Title:

User Experience Specialist

Employer:

Nielsen Norman Group

Degree:

MSLS

Graduation year:

2012
"SILS coursework gave me a great foundation of theory needed to think in an informed and critical way about how humans and information systems interact."

What was your educational and professional background before coming to SILS?

I had earned a BA a few years prior, and was relatively under-employed, working in paraprofessional jobs that were fairly rote and were not especially intellectually challenging. However, I spent much of my free time volunteering for a health care organization that provided free care to uninsured patients in Chicago, and found myself taking charge of their information services -- helping to organize medical records, provide reference services to the health care providers and patients, and so forth. This gave me the bug for providing information-management services to people.

How has your career progressed since you graduated SILS?

When I entered SILS, I had fully expected to join the ranks of academic librarians after graduation, but instead, I found my calling in UX while at SILS. After graduation, I spent several years as a project manager (which actually meant that I spent a lot of time doing information architecture and interaction-design work!) at a web development company. Since then, I have moved on to a role as a UX researcher at Nielsen Norman Group.

In your current employment, what are your job duties and responsibilities?

My job has two main types of responsibility: UX research and dissemination of my research findings via written articles and conference seminars about UX. The UX research part includes usability testing, eye-tracking studies, field studies, card sorts, longitudinal methods like diary studies, and creating survey instruments. Once I do the initial studies, then I get to do analysis of the data (both qualitative and quantitative) that emerges from those methods.

The conference speaking part of my job is a lot of fun -- I travel the world teaching evidence-based guidelines about how to build better digital products to designers and developers. I also administer our company's assessment system for certifications we offer to attendees of our seminars; I help my colleagues write fair but challenging standardized exams for their courses, and keep the system humming along.

What projects have gotten you most excited and/or what accomplishments have made you the proudest?

In the past year alone, I've been fortunate enough to have facilitated eye-tracking research, written and published a book-length report on B2B usability guidelines, and traveled to four continents to do UX research and share my findings with professionals in my discipline.  The huge variety of work, coupled with the level of intellectual rigor and responsibility that I face every day is hugely exciting; I'm also very, very lucky to be able to work every day with incredible, accomplished experts in my field.

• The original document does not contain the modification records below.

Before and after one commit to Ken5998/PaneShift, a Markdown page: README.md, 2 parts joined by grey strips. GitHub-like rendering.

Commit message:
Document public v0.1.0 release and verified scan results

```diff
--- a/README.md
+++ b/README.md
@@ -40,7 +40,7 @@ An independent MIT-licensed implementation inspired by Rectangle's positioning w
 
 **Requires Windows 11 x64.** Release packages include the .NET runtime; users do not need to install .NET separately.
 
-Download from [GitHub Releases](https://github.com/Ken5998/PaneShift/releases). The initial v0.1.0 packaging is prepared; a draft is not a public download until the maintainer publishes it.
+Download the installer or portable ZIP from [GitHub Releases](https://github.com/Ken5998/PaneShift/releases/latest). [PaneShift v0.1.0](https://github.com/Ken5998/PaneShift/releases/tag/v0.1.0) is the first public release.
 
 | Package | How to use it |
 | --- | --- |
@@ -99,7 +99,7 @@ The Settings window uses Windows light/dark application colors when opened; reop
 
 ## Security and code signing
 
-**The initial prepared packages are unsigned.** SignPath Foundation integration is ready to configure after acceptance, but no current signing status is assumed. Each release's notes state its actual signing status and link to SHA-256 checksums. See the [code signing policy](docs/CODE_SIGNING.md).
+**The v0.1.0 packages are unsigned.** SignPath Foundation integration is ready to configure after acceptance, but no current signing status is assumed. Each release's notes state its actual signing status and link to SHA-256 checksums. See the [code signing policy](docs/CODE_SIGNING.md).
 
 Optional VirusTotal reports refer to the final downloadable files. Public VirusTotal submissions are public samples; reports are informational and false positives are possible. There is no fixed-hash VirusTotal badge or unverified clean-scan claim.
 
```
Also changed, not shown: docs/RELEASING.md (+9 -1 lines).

What were some of your best experiences at SILS??

I really appreciated the opportunities to get real-world experience at SILS, especially my time as one of the EPA library interns (I worked in the sister organization, NIEHS).  I also really loved the huge variety of courses available to us -- from traditional library skills like cataloging to human computer interaction theory. I also still have some great, life-long friends that I met at SILS.

How did your time at SILS prepare you for the future?

SILS coursework gave me a great foundation of theory needed to think in an informed and critical way about how humans and information systems interact, and coupled that with useful professional skills via the many field study and intern opportunities.

Is there any other information you would like to share, or any advice you would like to offer current or future SILS students?

No matter which degree track you're in at SILS (Library Science or Information Science), be sure to take as many classes from the other track as you can -- these disciplines are even more highly interrelated than you think.